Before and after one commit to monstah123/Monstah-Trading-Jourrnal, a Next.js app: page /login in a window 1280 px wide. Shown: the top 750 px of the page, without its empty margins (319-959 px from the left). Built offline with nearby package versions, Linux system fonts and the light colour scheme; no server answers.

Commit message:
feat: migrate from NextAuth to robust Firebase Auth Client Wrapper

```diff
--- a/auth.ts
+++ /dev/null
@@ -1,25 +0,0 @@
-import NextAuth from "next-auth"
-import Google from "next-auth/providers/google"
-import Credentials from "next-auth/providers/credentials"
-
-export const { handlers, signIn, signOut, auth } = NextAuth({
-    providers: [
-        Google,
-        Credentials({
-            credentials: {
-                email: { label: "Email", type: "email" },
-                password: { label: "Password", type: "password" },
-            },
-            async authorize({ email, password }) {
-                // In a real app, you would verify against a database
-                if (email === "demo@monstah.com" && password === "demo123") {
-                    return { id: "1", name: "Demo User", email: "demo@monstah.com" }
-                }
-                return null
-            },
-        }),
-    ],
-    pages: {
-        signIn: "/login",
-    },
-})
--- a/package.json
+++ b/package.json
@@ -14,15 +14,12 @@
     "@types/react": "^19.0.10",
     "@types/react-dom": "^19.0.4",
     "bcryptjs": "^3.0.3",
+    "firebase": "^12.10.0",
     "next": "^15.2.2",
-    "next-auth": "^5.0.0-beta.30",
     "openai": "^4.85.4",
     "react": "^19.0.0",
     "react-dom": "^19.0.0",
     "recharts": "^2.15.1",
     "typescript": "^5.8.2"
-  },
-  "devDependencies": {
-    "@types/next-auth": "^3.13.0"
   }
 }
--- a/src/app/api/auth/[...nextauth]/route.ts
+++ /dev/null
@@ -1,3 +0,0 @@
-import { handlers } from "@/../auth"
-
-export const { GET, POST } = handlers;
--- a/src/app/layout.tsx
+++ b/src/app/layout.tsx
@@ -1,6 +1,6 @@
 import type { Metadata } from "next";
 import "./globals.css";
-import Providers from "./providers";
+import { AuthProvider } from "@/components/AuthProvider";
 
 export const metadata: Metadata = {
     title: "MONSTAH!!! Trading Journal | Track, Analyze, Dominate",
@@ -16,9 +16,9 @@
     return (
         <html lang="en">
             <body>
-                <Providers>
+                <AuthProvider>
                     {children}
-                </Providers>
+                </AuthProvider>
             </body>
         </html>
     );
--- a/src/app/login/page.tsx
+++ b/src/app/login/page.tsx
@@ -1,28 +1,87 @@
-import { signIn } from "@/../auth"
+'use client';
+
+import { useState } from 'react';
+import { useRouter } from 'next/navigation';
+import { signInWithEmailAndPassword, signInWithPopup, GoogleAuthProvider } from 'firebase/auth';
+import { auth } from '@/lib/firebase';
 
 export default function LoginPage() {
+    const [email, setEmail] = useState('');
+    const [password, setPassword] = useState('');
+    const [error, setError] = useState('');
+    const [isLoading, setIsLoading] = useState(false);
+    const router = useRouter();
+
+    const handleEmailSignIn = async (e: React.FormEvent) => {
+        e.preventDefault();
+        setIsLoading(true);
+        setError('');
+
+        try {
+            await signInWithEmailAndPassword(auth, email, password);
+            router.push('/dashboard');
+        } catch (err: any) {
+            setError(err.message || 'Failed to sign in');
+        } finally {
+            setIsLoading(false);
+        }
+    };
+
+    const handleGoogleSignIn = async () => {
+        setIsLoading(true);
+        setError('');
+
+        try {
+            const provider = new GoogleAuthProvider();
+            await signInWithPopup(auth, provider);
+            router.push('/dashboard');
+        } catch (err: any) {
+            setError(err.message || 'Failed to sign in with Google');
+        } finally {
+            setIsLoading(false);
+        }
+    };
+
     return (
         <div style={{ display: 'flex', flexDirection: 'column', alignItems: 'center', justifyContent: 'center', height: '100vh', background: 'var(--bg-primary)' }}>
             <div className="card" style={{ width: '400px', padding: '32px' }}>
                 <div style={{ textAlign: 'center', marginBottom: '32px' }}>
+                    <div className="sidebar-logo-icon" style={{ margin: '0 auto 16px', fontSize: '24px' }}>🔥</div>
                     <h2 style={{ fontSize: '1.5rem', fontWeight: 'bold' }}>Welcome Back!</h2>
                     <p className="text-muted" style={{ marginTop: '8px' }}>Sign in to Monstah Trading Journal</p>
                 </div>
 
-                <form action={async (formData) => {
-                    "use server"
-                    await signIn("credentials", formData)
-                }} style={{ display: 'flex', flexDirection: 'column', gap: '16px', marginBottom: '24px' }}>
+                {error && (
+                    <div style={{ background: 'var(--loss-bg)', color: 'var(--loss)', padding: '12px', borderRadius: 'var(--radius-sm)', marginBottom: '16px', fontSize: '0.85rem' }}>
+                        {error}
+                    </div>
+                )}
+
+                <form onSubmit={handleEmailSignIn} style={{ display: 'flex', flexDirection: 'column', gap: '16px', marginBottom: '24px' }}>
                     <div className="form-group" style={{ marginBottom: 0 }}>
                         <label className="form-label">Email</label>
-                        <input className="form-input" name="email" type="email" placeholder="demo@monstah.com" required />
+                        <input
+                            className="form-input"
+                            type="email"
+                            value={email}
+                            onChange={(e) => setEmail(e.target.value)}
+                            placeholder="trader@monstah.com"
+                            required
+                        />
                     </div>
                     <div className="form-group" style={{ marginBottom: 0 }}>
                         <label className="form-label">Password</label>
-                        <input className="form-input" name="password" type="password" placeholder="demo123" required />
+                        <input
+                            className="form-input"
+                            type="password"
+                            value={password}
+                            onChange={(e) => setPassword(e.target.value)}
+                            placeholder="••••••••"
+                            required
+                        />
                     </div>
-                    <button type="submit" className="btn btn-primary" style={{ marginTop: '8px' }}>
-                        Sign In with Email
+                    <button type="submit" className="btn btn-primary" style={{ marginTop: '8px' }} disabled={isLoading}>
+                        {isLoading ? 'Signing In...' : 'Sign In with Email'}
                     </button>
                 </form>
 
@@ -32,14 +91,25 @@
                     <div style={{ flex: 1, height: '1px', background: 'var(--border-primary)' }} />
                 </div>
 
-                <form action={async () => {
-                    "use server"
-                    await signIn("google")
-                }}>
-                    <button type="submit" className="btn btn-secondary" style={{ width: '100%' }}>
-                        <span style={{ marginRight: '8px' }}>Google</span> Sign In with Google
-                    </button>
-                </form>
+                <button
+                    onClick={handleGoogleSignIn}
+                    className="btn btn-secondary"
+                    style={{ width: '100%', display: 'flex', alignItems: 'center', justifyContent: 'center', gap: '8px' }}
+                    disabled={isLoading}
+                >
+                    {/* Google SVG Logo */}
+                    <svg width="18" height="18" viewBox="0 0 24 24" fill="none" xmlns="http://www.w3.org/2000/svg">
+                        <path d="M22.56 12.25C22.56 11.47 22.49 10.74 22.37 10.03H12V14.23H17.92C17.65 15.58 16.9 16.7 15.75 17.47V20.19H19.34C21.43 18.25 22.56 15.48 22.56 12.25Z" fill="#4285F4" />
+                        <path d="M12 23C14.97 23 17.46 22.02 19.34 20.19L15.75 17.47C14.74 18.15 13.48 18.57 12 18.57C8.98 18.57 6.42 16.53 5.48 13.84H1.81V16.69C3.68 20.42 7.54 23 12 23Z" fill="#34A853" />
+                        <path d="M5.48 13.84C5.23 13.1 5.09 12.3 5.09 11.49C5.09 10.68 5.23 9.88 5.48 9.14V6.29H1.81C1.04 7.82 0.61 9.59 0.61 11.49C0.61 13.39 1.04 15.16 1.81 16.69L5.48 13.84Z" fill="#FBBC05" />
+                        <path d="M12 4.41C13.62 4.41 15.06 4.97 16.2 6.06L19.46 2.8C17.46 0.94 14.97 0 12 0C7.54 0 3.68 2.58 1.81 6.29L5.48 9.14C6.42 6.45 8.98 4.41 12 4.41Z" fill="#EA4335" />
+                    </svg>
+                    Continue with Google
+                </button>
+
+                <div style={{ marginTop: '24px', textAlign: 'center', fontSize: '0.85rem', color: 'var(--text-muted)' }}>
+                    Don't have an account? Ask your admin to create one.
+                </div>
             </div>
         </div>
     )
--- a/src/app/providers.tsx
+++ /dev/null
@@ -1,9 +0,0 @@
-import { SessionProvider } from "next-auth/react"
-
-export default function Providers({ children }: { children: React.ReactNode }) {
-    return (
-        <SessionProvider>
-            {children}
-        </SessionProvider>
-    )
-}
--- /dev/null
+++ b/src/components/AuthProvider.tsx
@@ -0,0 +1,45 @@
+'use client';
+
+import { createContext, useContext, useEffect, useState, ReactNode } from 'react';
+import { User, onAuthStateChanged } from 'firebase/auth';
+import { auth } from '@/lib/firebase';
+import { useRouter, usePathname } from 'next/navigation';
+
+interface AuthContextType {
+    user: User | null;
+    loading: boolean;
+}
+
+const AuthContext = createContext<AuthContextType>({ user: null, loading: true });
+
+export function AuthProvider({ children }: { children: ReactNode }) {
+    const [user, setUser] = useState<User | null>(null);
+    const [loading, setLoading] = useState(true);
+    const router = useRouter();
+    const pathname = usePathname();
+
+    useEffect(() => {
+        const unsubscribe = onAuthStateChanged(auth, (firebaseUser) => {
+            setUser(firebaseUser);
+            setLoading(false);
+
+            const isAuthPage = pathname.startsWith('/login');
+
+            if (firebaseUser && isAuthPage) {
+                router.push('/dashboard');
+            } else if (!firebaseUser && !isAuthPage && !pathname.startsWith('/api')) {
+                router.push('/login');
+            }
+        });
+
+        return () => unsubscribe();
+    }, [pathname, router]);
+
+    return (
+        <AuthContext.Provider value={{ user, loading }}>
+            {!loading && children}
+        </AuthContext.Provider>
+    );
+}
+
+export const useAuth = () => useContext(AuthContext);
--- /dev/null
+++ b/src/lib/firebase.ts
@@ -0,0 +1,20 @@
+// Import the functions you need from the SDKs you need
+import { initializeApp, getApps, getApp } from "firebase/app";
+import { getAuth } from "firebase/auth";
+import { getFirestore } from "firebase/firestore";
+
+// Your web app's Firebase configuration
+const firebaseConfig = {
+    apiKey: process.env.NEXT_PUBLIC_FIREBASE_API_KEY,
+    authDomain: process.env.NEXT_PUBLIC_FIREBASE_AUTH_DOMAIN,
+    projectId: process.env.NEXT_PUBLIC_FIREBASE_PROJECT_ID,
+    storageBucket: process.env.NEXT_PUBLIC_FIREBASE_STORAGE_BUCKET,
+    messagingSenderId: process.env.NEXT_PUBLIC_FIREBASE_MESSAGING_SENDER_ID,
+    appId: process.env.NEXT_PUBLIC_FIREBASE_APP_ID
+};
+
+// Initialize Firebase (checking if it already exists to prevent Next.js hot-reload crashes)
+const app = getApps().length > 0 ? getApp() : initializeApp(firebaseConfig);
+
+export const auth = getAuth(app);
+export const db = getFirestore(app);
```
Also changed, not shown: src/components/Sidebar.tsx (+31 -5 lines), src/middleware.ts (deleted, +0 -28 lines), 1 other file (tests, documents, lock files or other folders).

• _THE TASK_
What is needed is the number of lines in these entries that include the word "useRouter"; please give it alone.

• _PROBLEM SOLUTION_
4